It's no secret that Donald Trump made a few enemies while building his Trump International Golf Links, Scotland.
Tour operators who sell golf packages in Ireland said Trump has received a warm Irish welcome since buying the Lodge at Doonbeg in County Clare in February for a reported 15 million euros. But will it last? Trump does have some turf wars potentially looming against another wind farm and supporters of the rare snail that derailed Greg Norman's original vision for his links course at Doonbeg.
Marty Carr, the CEO of Carr Golf Travel, said the fact that Doonbeg previously had a popular American owner (Kiawah Partners of South Carolina) should help Trump. The 500-acre property along the Atlantic Ocean will eventually be rebranded the Trump International Golf Links, Ireland.
"The Irish are very resilient and open minded," Carr said. "We are closer to Americans than the Scottish. We are like the 51st state. There is a greater appreciation and understanding of what comes with (American ownership). In Scotland, he was taking on the planners with a new build. Doonbeg is already there. The previous builders and developers were well liked. You have one American owner (transferring) to another. That will stabilize jobs. The majority of people are happy and appreciate and accept this."
Trump has already hired Martin Hawtree, his designer at Trump International Golf Links, Scotland , to possibly completely rebuild Doonbeg's links and to address costly erosion caused by winter storms. Hawtree is well respected in Ireland for his work on legendary links at Lahinch , Royal Dublin and Portmarnock . Trump and Hawtree could attempt to design new holes into the dunes originally off limits to Norman: 51 acres of grey dunes and other now-fenced-in areas home to the Vertigo angustior, a microscopic snail listed for protection under the European Union's Habitats Directive.
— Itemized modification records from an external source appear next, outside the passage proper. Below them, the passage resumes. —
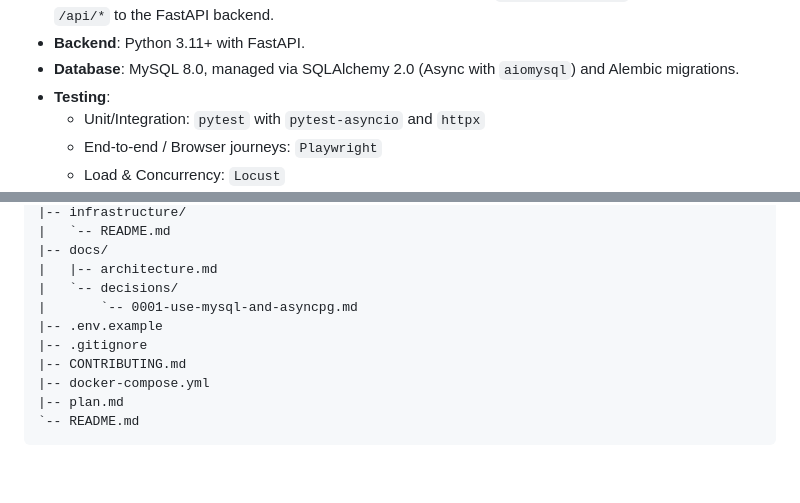
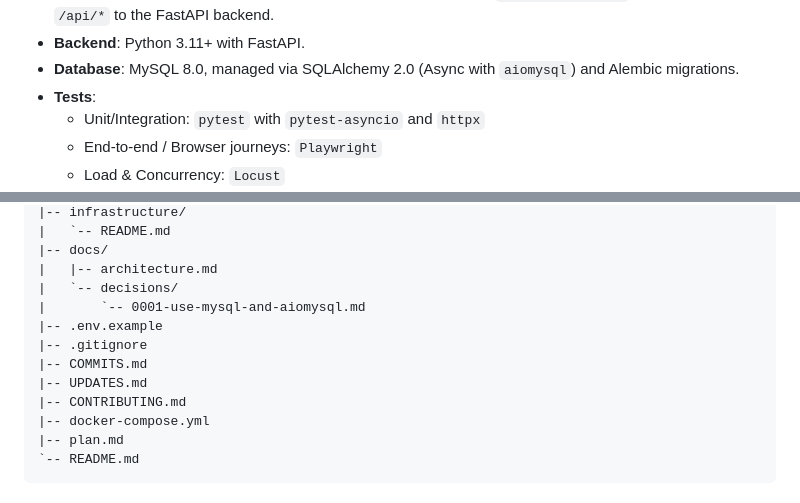
Before and after one commit to IIT-Patna-Projects/advanced-cloud-computing, a Markdown page: PLAN.md, 2 parts joined by grey strips. GitHub-like rendering; blank space fills up the shorter version.

```diff
--- a/PLAN.md
+++ b/PLAN.md
@@ -21,7 +19,7 @@ ShopScale is a lightweight, production-grade e-commerce application designed to
 - **Frontend Server**: Node.js + Express.js. Serves static assets from `frontend/public/` and reverse-proxies `/api/*` to the FastAPI backend.
 - **Backend**: Python 3.11+ with FastAPI.
 - **Database**: MySQL 8.0, managed via SQLAlchemy 2.0 (Async with `aiomysql`) and Alembic migrations.
-- **Testing**:
+- **Tests**:
   - Unit/Integration: `pytest` with `pytest-asyncio` and `httpx`
   - End-to-end / Browser journeys: `Playwright`
   - Load & Concurrency: `Locust`
@@ -175,9 +172,11 @@ shopscale/
 |-- docs/
 |   |-- architecture.md
 |   `-- decisions/
-|       `-- 0001-use-mysql-and-asyncpg.md
+|       `-- 0001-use-mysql-and-aiomysql.md
 |-- .env.example
 |-- .gitignore
+|-- COMMITS.md
+|-- UPDATES.md
 |-- CONTRIBUTING.md
 |-- docker-compose.yml
 |-- plan.md
```
Also changed, not shown: other parts of PLAN.md (+46 -12 lines).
"In my views, there is no better man to work on the links than Hawtree," Carr said. "I expect to see changes. I'm not sure how much the snail will make it difficult. I'm not sure what the state of things is there. Mr. Trump is not used to taking no."
Case in point: Trump scaled back his plans in Scotland after losing a legal challenge over an offshore wind farm. A vote to erect nine wind turbines two kilometers south of the village of Doonbeg could take place later this month, another potential snag in Trump's vision for his new resort.
No matter what happens, Trump's name recognition should ultimately help a struggling Irish golf market rebound quicker, according to Gordon Dalgleish, the president and co-founder of PerryGolf, a luxury tour operator.
"The last few years Ireland hasn't rebounded like Scotland" when it comes to golf tourism, he said. "It doesn't hurt that someone as high profile as Trump is engaged."
Justin Farrell, who founded the Links of Ireland in 2013, agreed.
"There is no doubt that Ireland will benefit from the considerable resources and marketing campaign the Trump Organization will put in place to promote both their Scottish and Irish resorts. I believe the more companies out there promoting Ireland, the better.